Recorded data
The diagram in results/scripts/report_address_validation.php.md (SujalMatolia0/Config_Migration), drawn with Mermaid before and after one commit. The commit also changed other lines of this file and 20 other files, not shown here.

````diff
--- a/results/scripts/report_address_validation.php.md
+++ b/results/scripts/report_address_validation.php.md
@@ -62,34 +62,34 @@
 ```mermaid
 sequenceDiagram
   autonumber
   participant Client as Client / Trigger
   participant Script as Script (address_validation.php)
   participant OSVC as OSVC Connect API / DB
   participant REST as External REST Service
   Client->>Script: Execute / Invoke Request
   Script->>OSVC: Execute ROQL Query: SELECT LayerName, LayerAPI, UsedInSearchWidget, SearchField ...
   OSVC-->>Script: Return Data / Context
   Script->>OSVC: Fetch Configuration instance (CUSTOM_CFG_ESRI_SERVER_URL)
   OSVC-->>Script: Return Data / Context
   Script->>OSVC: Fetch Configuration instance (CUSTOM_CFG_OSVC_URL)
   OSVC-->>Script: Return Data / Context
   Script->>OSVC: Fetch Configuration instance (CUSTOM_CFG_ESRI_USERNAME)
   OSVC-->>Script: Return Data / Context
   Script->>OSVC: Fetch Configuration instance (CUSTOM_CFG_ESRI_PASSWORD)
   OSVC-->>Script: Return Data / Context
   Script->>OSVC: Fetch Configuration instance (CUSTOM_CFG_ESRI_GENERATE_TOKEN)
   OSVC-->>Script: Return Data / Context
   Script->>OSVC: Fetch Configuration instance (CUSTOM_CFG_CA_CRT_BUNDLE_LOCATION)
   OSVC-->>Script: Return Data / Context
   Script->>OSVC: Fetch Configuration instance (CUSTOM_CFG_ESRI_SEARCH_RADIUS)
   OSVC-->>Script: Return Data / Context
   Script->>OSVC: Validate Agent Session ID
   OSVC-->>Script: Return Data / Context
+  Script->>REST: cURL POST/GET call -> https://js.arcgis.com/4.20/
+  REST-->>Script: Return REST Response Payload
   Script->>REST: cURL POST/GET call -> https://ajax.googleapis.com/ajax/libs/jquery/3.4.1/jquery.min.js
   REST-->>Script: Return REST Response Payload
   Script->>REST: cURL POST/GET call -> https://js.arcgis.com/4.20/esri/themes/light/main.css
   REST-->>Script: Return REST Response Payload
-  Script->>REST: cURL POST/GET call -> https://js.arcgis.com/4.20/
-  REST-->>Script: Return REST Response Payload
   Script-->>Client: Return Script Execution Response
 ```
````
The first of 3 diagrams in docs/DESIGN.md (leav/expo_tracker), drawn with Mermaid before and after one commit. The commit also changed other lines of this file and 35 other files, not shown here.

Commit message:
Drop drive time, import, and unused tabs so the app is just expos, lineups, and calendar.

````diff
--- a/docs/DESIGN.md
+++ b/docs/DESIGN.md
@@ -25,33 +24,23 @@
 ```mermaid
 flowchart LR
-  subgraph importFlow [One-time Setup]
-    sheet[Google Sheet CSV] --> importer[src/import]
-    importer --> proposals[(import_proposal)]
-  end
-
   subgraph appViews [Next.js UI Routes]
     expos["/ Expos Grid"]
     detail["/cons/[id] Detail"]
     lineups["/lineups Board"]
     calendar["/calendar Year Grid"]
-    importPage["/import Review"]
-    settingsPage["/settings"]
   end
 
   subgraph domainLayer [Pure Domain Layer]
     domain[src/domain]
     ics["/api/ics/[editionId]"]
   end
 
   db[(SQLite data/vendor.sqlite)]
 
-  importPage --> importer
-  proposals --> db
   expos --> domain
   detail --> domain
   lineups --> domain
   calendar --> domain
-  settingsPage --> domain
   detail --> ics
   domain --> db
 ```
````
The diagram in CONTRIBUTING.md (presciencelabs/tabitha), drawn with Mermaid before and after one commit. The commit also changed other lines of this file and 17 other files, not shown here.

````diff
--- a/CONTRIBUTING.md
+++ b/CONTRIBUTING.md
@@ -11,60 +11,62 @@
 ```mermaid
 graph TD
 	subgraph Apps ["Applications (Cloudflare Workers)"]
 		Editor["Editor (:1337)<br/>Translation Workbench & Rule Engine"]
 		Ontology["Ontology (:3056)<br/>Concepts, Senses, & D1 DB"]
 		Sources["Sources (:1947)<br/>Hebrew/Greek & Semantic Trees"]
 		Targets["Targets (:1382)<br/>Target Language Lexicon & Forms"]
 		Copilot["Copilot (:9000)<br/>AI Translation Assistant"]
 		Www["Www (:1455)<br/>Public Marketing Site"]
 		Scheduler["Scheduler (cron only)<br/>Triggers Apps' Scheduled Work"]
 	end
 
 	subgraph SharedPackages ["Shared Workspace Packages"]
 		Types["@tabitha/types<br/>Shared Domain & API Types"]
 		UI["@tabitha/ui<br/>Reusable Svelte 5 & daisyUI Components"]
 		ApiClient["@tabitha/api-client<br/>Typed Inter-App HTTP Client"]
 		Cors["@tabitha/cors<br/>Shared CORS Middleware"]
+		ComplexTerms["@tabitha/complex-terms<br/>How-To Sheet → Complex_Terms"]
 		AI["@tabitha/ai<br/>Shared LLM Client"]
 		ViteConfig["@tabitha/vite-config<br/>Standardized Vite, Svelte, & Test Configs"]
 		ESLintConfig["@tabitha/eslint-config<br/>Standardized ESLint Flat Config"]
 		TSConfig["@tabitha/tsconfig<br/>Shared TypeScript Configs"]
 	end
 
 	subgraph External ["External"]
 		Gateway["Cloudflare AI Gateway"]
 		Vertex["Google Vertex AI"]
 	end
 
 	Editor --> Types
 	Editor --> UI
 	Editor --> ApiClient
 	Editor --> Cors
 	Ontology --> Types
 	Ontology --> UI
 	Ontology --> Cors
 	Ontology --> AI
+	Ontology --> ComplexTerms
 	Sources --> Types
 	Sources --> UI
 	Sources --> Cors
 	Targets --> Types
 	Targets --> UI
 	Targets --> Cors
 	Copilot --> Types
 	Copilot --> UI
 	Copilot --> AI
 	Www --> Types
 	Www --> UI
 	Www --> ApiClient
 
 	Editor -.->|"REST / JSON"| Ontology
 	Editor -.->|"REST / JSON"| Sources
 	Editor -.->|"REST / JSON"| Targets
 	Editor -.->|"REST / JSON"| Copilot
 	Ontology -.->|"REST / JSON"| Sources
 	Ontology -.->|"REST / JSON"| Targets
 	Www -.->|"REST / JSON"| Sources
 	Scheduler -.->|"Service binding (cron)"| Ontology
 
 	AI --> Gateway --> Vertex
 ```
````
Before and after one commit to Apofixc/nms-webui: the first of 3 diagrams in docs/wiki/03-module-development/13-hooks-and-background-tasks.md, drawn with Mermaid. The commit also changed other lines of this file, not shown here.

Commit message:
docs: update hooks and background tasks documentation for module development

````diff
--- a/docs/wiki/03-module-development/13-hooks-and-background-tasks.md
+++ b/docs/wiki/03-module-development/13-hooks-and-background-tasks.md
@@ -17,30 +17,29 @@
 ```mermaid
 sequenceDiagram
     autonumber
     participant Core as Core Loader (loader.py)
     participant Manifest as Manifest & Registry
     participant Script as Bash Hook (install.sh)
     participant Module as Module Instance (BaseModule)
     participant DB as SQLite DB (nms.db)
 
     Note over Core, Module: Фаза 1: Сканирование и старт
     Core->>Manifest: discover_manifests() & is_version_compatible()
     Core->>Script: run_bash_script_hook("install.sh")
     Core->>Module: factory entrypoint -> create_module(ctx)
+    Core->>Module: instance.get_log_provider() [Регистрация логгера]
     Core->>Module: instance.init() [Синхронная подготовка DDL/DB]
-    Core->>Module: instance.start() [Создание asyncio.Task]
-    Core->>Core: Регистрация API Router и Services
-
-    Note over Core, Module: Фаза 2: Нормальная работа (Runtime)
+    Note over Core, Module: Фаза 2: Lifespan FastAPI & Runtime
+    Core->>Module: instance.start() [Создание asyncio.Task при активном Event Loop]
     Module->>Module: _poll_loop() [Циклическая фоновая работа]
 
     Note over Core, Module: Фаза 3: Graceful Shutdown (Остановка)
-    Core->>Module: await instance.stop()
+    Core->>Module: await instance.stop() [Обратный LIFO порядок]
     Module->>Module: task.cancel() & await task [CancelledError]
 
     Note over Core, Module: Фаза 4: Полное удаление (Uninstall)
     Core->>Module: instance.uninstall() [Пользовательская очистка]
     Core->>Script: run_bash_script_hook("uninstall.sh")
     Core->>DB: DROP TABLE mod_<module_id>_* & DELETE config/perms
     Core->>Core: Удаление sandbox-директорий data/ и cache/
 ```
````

## WORK REQUIRED:
Tell me how many lines in the records above include the word "Copilot"; the number is all that is needed.

## ANSWER TO THE PROBLEM:
5